Ἐπαρχία Γαλατίας
Province of the Roman Empire

25 BC–7th Century
Location of Galatia
Capital Ancyra
Historical era Classical Antiquity
 •  Annexation by Augustus 25 BC
 •  Theme of Thrace established 7th Century
Today part of  Turkey
The Roman empire in the time of Hadrian (ruled 117-38 AD), showing, in western Asia, the imperial province of Galatia

Galatia was the name of a province of the Roman Empire in Anatolia (modern central Turkey). It was established by the first emperor, Augustus (sole rule 30 BC - 14 AD), in 25 BC, covering most of formerly independent Celtic Galatia, with its capital at Ancyra.

Under the tetrarchy reforms of Diocletian, its northern and southern parts were split off to form the southern part of the province of Paphlagonia and the province of Lycaonia, respectively.

In ca. 398, during the reign of Arcadius, it was divided in two provinces, Galatia Prima and Galatia Secunda or Salutaris. Galatia Prima covered the northeastern part of the old province, retaining Ancyra as its capital, and was headed by a consularis, while Salutaris comprised the southwestern half of the old province, and was headed by a praeses with seat at Pessinus. Both provinces were part of the Diocese of Pontus. The two provinces were briefly reunited in 536-548 under Justinian I. Although the area was eventually incorporated in the new thema of Anatolikon in the latter half of the 7th century, traces of the old provincial administration survived until the early 8th century.


All Galatia

Ecclesiastical administration[edit]

According to the canons of the Council of Chalcedon (451) and the Synecdemus of Hierocles (c. 531), the province of Galatia Prima had Ancyra as its metropolitan see, with six suffragan sees: Tavium, Aspona, Kinna, Lagania or Anastasiopolis, Mnizos, and Juliopolis.[1][2]

According to the canons of the Council of Chalcedon and the Synecdemus, the province of Galatia Secunda had Pessinus as its metropolitan see, with eight suffragan sees: Orkistos, Petinessos, Amorium, Klaneos (absent in Chalcedon), Troknades, Eudoxias, Myrika, and Germa or Myriangelon.[3] Pessinus sank into decay when Justinianopolis was founded in the mid-6th century, and eventually the metropolitan see was transferred there, while retaining his title.[4]

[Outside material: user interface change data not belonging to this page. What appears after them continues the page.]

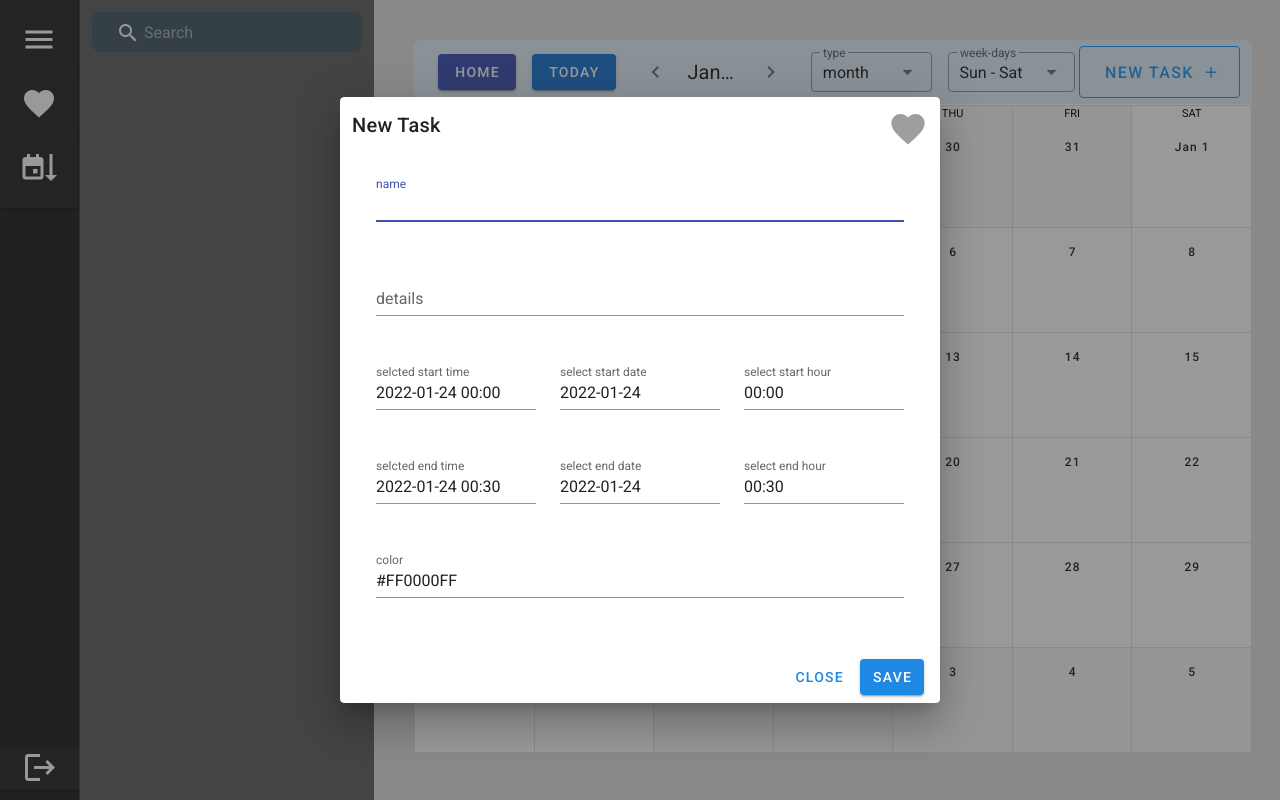
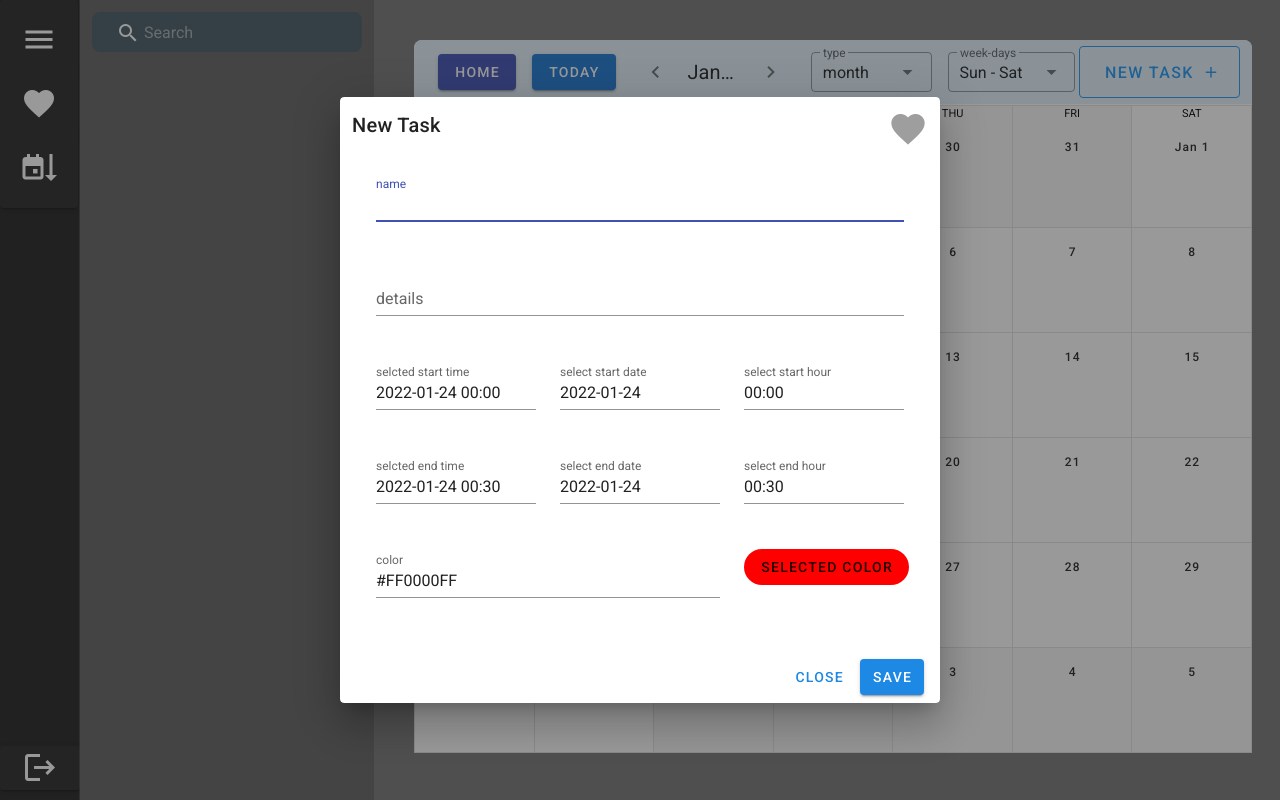
Before and after one commit to uzunvictor/organizer_2.0, a Vue app: page / in a window 1280 px wide. Both pictures are taken after a click on the button "NEW TASK". Built offline with nearby package versions, Linux system fonts and the light colour scheme.

Commit message:
added selected color area in McvEditTask

```diff
--- a/src/App.vue
+++ b/src/App.vue
@@ -1,11 +1,8 @@
 <template>
-  <v-app
-    id="main"
-    :style="{ background: $vuetify.theme.themes.light.background }"
-  >
+  <v-app id="main">
     <mcv-navbar />
 
-    <v-main class="grey lighten-2">
+    <v-main class="grey darken-1">
       <v-container class="pa-0 ma-0" fill-height fluid
         ><router-view></router-view
       ></v-container>
@@ -15,7 +12,6 @@
 
 <script>
 import McvNavbar from "./components/McvNavbar.vue";
-//import Navbar from "./components/Navbar.vue";
 
 export default {
   name: "App",
--- a/src/components/McvEditTask.vue
+++ b/src/components/McvEditTask.vue
@@ -56,7 +56,7 @@
                   <v-col cols="4">
                     <v-text-field
                       v-model="formatedStartDate"
-                      label="selcted start time"
+                      label="selected start time"
                     ></v-text-field>
                   </v-col>
                   <v-col cols="4">
@@ -127,7 +127,7 @@
                 </v-row>
               </v-col>
 
-              <v-col cols="12">
+              <v-col cols="8">
                 <v-menu>
                   <template v-slot:activator="{ on }">
                     <v-text-field
@@ -144,8 +144,12 @@
                     :swatches="swatches"
                     show-swatches
                   ></v-color-picker>
-                </v-menu>
-              </v-col>
+                </v-menu> </v-col
+              ><v-col cols="4"
+                ><v-btn :color="color" rounded elevation="0"
+                  >Selected color</v-btn
+                ></v-col
+              >
             </v-row>
           </v-form>
         </v-container>
@@ -168,19 +172,14 @@ export default {
   name: "McvEditTask",
 
   data: () => ({
-    isFavorited: false,
+    isFavorited: null,
     isDialog: false,
     name: "",
     details: "",
+    start: "",
+    end: "",
+    color: "",
 
-    startDate: new Date().toISOString().substring(0, 10),
-    startHour: "00:00",
-
-    endDate: new Date().toISOString().substring(0, 10),
-    endHour: "00:30",
-
-    color: "#FF0000FF",
-    picker: "",
     inputRules: [
       (v) => v.length >= 3 || "Minimum number of characters required is 3",
     ],
@@ -192,22 +191,36 @@ export default {
       ["#0000FF", "#0000AA", "#000055"],
     ],
   }),
-
-  computed: {
-    formatedStartDate() {
-      return this.startDate + " " + String(this.startHour);
-    },
-
-    formatedEndDate() {
-      return this.endDate + " " + String(this.endHour);
+  props: {
+    eventInfo: {
+      type: Object,
+      required: true,
     },
   },
 
-  watch: {
-    startDate() {
-      this.endDate = this.startDate;
-    },
+  mounted() {
+    this.name = this.eventInfo.name;
+    this.details = this.eventInfo.details;
+    this.start = this.eventInfo.start;
+    this.end = this.eventInfo.end;
+    this.color = this.eventInfo.color;
+    this.isFavorited = this.eventInfo.favorited;
   },
+  // computed: {
+  //   formatedStartDate() {
+  //     return this.startDate + " " + String(this.startHour);
+  //   },
+
+  //   formatedEndDate() {
+  //     return this.endDate + " " + String(this.endHour);
+  //   },
+  // },
+
+  // watch: {
+  //   startDate() {
+  //     this.endDate = this.startDate;
+  //   },
+  // },
 
   methods: {
     focusNameInput() {
--- a/src/components/McvNavbar.vue
+++ b/src/components/McvNavbar.vue
@@ -48,7 +48,7 @@ export default {
         },
         {
           icon: "mdi-sort-calendar-ascending",
-          tooltip: "sort tasks by date: ascending mode",
+          tooltip: "show latest tasks",
           action: this.showLastEvents,
         },
       ],
--- a/src/components/McvNewTask.vue
+++ b/src/components/McvNewTask.vue
@@ -1,11 +1,10 @@
 <template>
   <v-row justify="end">
     <v-dialog v-model="isDialog" persistent max-width="600px">
-      <template v-slot:activator="{ on, attrs }">
+      <template v-slot:activator="{ on }">
         <v-btn
           outlined
           x-large
-          v-bind="attrs"
           v-on="on"
           color="blue"
           class="ma-2 white--text"
@@ -22,7 +21,7 @@
             <v-col cols="6"> <span class="text-h6">New Task</span></v-col>
             <v-col cols="6" class="d-flex justify-end"
               ><v-icon
-                @click.stop="isFavorited = true"
+                @click.stop="isFavorited = !isFavorited"
                 :color="isFavorited ? 'red' : 'grey'"
                 x-large
                 >mdi-heart</v-icon
@@ -133,7 +132,7 @@
                   </v-row>
                 </v-col>
 
-                <v-col cols="12">
+                <v-col cols="8">
                   <v-menu>
                     <template v-slot:activator="{ on }">
                       <v-text-field
@@ -150,8 +149,10 @@
                       :swatches="swatches"
                       show-swatches
                     ></v-color-picker>
-                  </v-menu>
-                </v-col>
+                  </v-menu> </v-col
+                ><v-col cols="4"
+                  ><v-btn :color="color" rounded elevation="0">Selected color</v-btn></v-col
+                >
               </v-row>
             </v-form>
           </v-container>
--- a/src/components/McvSortedTasks.vue
+++ b/src/components/McvSortedTasks.vue
@@ -44,7 +44,7 @@
               <v-expansion-panel-content>
                 {{ event.details }}
                 <v-row class="d-flex justify-end"
-                  ><mcv-edit-task />
+                  ><mcv-edit-task :eventInfo="event" />
                   <v-btn
                     icon
                     color="red"
--- a/src/plugins/vuetify.js
+++ b/src/plugins/vuetify.js
@@ -15,7 +15,7 @@ export default new Vuetify({
                 secondary: '#b0bec5',
                 accent: '#8c9eff',
                 error: '#b71c1c',
-                background: "#F7F7F7",
+                background: "#ff0000",
                 button: '#33bbff'
             }
         }
```
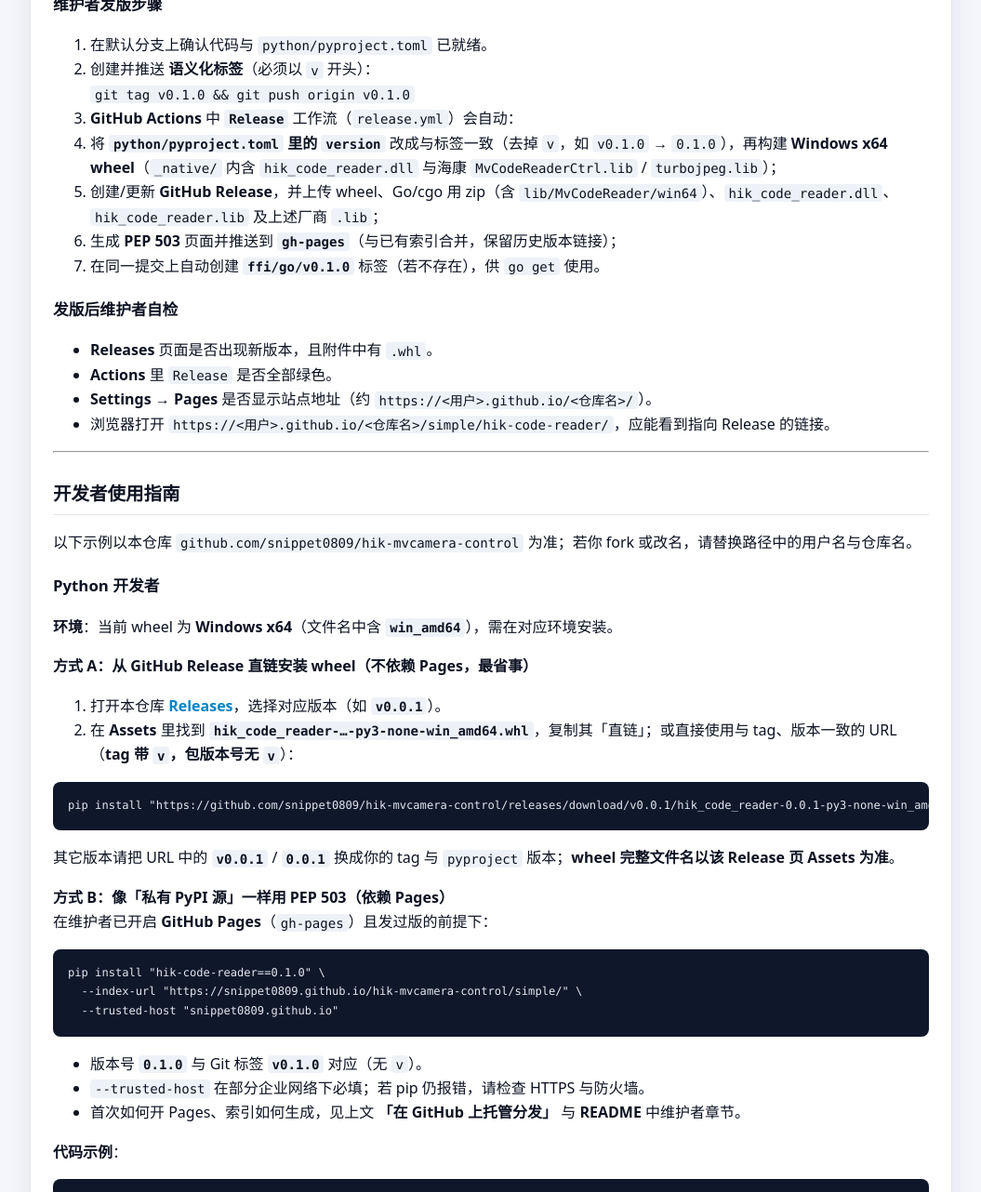
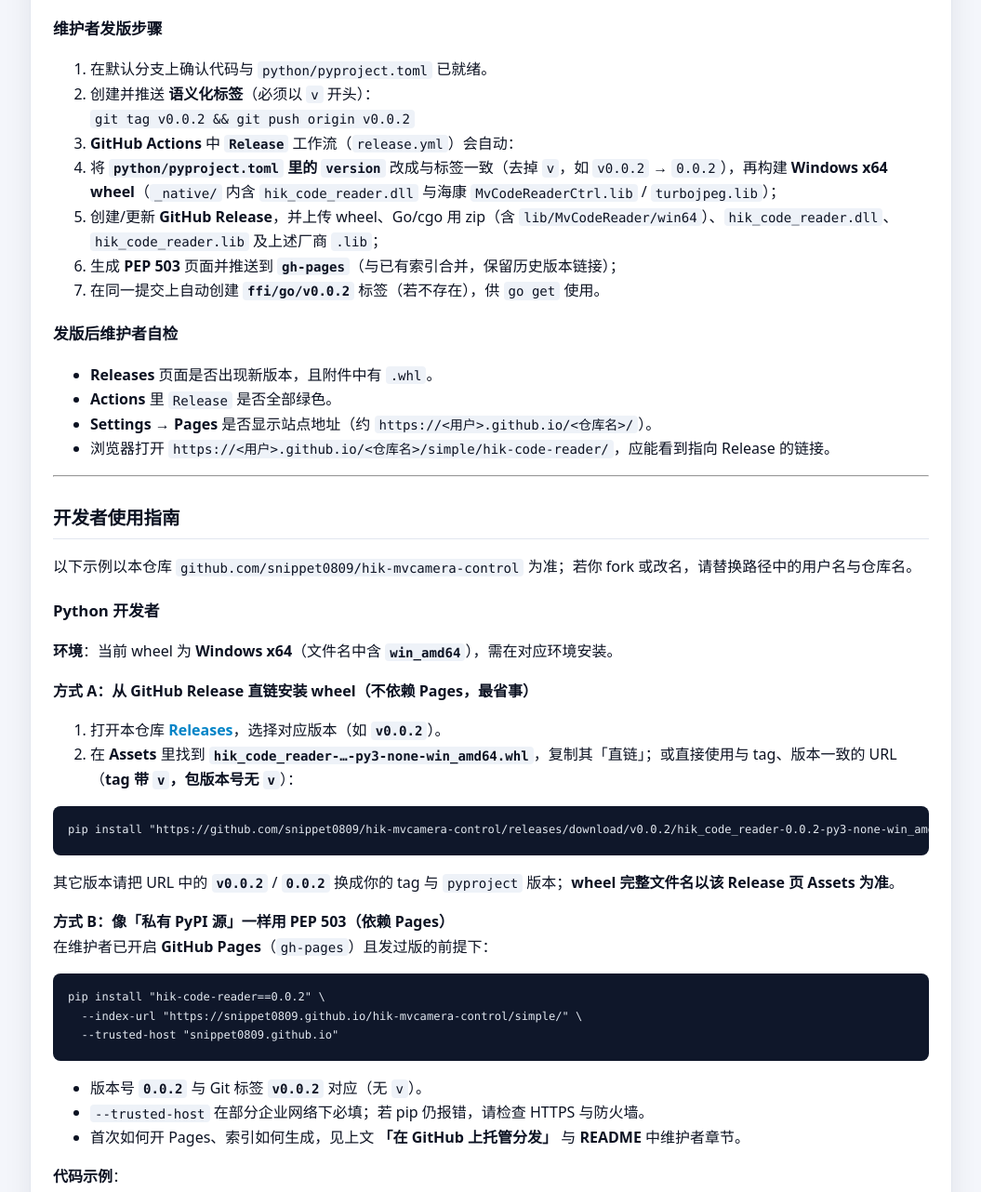
Before and after one commit to snippet0809/hik-mvcamera-control, a plain HTML site: page index.html in a window 1280 px wide. Shown: the part 3285-4567 px from the top of the page at 93% size, without its empty margins (112-1167 px from the left). Drawn offline with Linux system fonts and the light colour scheme.

Commit message:
deploy: 9ef796a3b9c7a34c16f49a638a6dfd0c75563a42

```diff
--- a/index.html
+++ b/index.html
@@ -314,7 +314,7 @@
 <ul>
 <li><strong>枚举设备</strong>：<code>enumDevice()</code>，返回序列号与 GigE 导出 IP 等信息（见 <code>src/code_reader/device_info.cpp</code>）。</li>
 <li><strong>运行控制</strong>：<code>startDevice</code> / <code>stopDevice</code>（内部完成打开设备、注册图像回调、起停取流等；按序列号操作）。</li>
-<li><strong>读码回调</strong>：<code>registerImageCallback</code>（BCR 结果列表）；<strong>软触发</strong>：<code>triggerDevice</code>（仅当设备处于取流 Grabbing）。</li>
+<li><strong>读码回调</strong>：<code>registerImageCallbackForSerial</code>（按序列号注册 BCR 结果列表；未注册则静默丢弃）；<strong>软触发</strong>：<code>triggerDevice</code>（仅当设备处于取流 Grabbing）。</li>
 <li><strong>改参前置</strong>：<code>openDeviceForParameters</code> 将设备置为 <strong>Open</strong>（已 OpenDevice、未取流）。正在取流时须先 <code>stopDevice</code>，否则会抛 <code>std::logic_error</code>。</li>
 <li><strong>GigE 网络</strong>：<code>setIp</code> 改 IP/掩码/网关（与 GenICam 写参不同类；成功后常 <code>destroyDevice</code> 释放本地缓存）。</li>
 <li><strong>GenICam 写参</strong>：<code>setIntValue</code> / <code>setFloatValue</code> / <code>setBoolValue</code> / <code>setStringValue</code> / <code>setEnumValue</code> / <code>setEnumValueByString</code>（均须先处于 Open，约定同 <code>openDeviceForParameters</code>）。</li>
@@ -363,12 +363,12 @@
 <ol>
 <li>在默认分支上确认代码与 <code>python/pyproject.toml</code> 已就绪。  </li>
 <li>创建并推送 <strong>语义化标签</strong>（必须以 <code>v</code> 开头）：<br />
-<code>git tag v0.1.0 &amp;&amp; git push origin v0.1.0</code>  </li>
+<code>git tag v0.0.2 &amp;&amp; git push origin v0.0.2</code>  </li>
 <li><strong>GitHub Actions</strong> 中 <strong><code>Release</code></strong> 工作流（<code>release.yml</code>）会自动：  </li>
-<li>将 <strong><code>python/pyproject.toml</code> 里的 <code>version</code></strong> 改成与标签一致（去掉 <code>v</code>，如 <code>v0.1.0</code> → <code>0.1.0</code>），再构建 <strong>Windows x64 wheel</strong>（<code>_native/</code> 内含 <code>hik_code_reader.dll</code> 与海康 <code>MvCodeReaderCtrl.lib</code> / <code>turbojpeg.lib</code>）；  </li>
+<li>将 <strong><code>python/pyproject.toml</code> 里的 <code>version</code></strong> 改成与标签一致（去掉 <code>v</code>，如 <code>v0.0.2</code> → <code>0.0.2</code>），再构建 <strong>Windows x64 wheel</strong>（<code>_native/</code> 内含 <code>hik_code_reader.dll</code> 与海康 <code>MvCodeReaderCtrl.lib</code> / <code>turbojpeg.lib</code>）；  </li>
 <li>创建/更新 <strong>GitHub Release</strong>，并上传 wheel、Go/cgo 用 zip（含 <code>lib/MvCodeReader/win64</code>）、<code>hik_code_reader.dll</code>、<code>hik_code_reader.lib</code> 及上述厂商 <code>.lib</code>；  </li>
 <li>生成 <strong>PEP 503</strong> 页面并推送到 <strong><code>gh-pages</code></strong>（与已有索引合并，保留历史版本链接）；  </li>
-<li>在同一提交上自动创建 <strong><code>ffi/go/v0.1.0</code></strong> 标签（若不存在），供 <code>go get</code> 使用。</li>
+<li>在同一提交上自动创建 <strong><code>ffi/go/v0.0.2</code></strong> 标签（若不存在），供 <code>go get</code> 使用。</li>
 </ol>
 <h3>发版后维护者自检</h3>
 <ul>
@@ -384,20 +384,20 @@
 <p><strong>环境</strong>：当前 wheel 为 <strong>Windows x64</strong>（文件名中含 <strong><code>win_amd64</code></strong>），需在对应环境安装。</p>
 <p><strong>方式 A：从 GitHub Release 直链安装 wheel（不依赖 Pages，最省事）</strong>  </p>
 <ol>
-<li>打开本仓库 <strong><a href="https://github.com/snippet0809/hik-mvcamera-control/releases">Releases</a></strong>，选择对应版本（如 <strong><code>v0.0.1</code></strong>）。  </li>
+<li>打开本仓库 <strong><a href="https://github.com/snippet0809/hik-mvcamera-control/releases">Releases</a></strong>，选择对应版本（如 <strong><code>v0.0.2</code></strong>）。  </li>
 <li>在 <strong>Assets</strong> 里找到 <strong><code>hik_code_reader-…-py3-none-win_amd64.whl</code></strong>，复制其「直链」；或直接使用与 tag、版本一致的 URL（<strong>tag 带 <code>v</code>，包版本号无 <code>v</code></strong>）：</li>
 </ol>
-<pre><code class="language-bash">pip install &quot;https://github.com/snippet0809/hik-mvcamera-control/releases/download/v0.0.1/hik_code_reader-0.0.1-py3-none-win_amd64.whl&quot;
+<pre><code class="language-bash">pip install &quot;https://github.com/snippet0809/hik-mvcamera-control/releases/download/v0.0.2/hik_code_reader-0.0.2-py3-none-win_amd64.whl&quot;
 </code></pre>
-<p>其它版本请把 URL 中的 <strong><code>v0.0.1</code></strong> / <strong><code>0.0.1</code></strong> 换成你的 tag 与 <code>pyproject</code> 版本；<strong>wheel 完整文件名以该 Release 页 Assets 为准</strong>。</p>
+<p>其它版本请把 URL 中的 <strong><code>v0.0.2</code></strong> / <strong><code>0.0.2</code></strong> 换成你的 tag 与 <code>pyproject</code> 版本；<strong>wheel 完整文件名以该 Release 页 Assets 为准</strong>。</p>
 <p><strong>方式 B：像「私有 PyPI 源」一样用 PEP 503（依赖 Pages）</strong><br />
 在维护者已开启 <strong>GitHub Pages</strong>（<code>gh-pages</code>）且发过版的前提下：</p>
-<pre><code class="language-bash">pip install &quot;hik-code-reader==0.1.0&quot; \
+<pre><code class="language-bash">pip install &quot;hik-code-reader==0.0.2&quot; \
   --index-url &quot;https://snippet0809.github.io/hik-mvcamera-control/simple/&quot; \
   --trusted-host &quot;snippet0809.github.io&quot;
 </code></pre>
 <ul>
-<li>版本号 <strong><code>0.1.0</code></strong> 与 Git 标签 <strong><code>v0.1.0</code></strong> 对应（无 <code>v</code>）。  </li>
+<li>版本号 <strong><code>0.0.2</code></strong> 与 Git 标签 <strong><code>v0.0.2</code></strong> 对应（无 <code>v</code>）。  </li>
 <li><code>--trusted-host</code> 在部分企业网络下必填；若 pip 仍报错，请检查 HTTPS 与防火墙。  </li>
 <li>首次如何开 Pages、索引如何生成，见上文 <strong>「在 GitHub 上托管分发」</strong> 与 <strong>README</strong> 中维护者章节。</li>
 </ul>
@@ -419,7 +419,7 @@ print(cr.enum_devices())
 <pre><code class="language-text">github.com/snippet0809/hik-mvcamera-control/ffi/go
 </code></pre>
 <p><strong>安装指定版本</strong>（与已发布的 <strong><code>vX.Y.Z</code></strong> / 自动打的 <strong><code>ffi/go/vX.Y.Z</code></strong> 一致）：</p>
-<pre><code class="language-bash">go get github.com/snippet0809/hik-mvcamera-control/ffi/go@v0.1.0
+<pre><code class="language-bash">go get github.com/snippet0809/hik-mvcamera-control/ffi/go@v0.0.2
 </code></pre>
 <p><strong>代码中导入</strong>：</p>
 <pre><code class="language-go">import &quot;github.com/snippet0809/hik-mvcamera-control/ffi/go/hikcr&quot;
@@ -428,6 +428,7 @@ print(cr.enum_devices())
 <ul>
 <li><strong>cgo</strong>：需本机可链接 <code>hik_code_reader</code>（<code>.lib</code> + 运行时 <code>dll</code>）；<strong>C 编译器用 MinGW <code>gcc</code> 等</strong>，与用 MSVC 编出的 <code>hik_code_reader.dll</code> 不矛盾。<strong>Release</strong> 附件中的 zip 含 <code>ffi/go</code> 与 <code>include/hik_code_reader</code>，可与同版 <code>dll</code>/<code>lib</code> 一起用于集成。  </li>
 <li><strong>Windows 运行时 DLL</strong>：<code>hikcr</code> 在 cgo 加载前会按与上文 <strong>Python（Windows）</strong> 相同的规则调用 <code>AddDllDirectory</code>（<code>GENICAM_GENTL*</code>、<code>MVCAM_GENICAM_CLPROTOCOL</code>、<code>Path</code> 启发式，以及 <strong><code>HIK_CODE_READER_DLL</code></strong> 所在目录），便于解析 <code>MvCodeReaderCtrl.dll</code> 等依赖。  </li>
+<li><strong>BCR 回调</strong>：<code>RegisterBcrCallbackForSerial(序列号, func)</code> 按序列号绑定；未注册序列号上的读码结果静默丢弃。  </li>
 <li><strong>私有仓库</strong>：<br />
 <code>go env -w GOPRIVATE=github.com/snippet0809/*</code><br />
   必要时配置 Git 使用 SSH 或带 token 的 HTTPS。</li>
```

  1. ^ Ramsay 1890, p. 243.
  2. ^ Belke 1984, p. 128.
  3. ^ Ramsay 1890, pp. 221–223.
  4. ^ Ramsay 1890, pp. 223–224.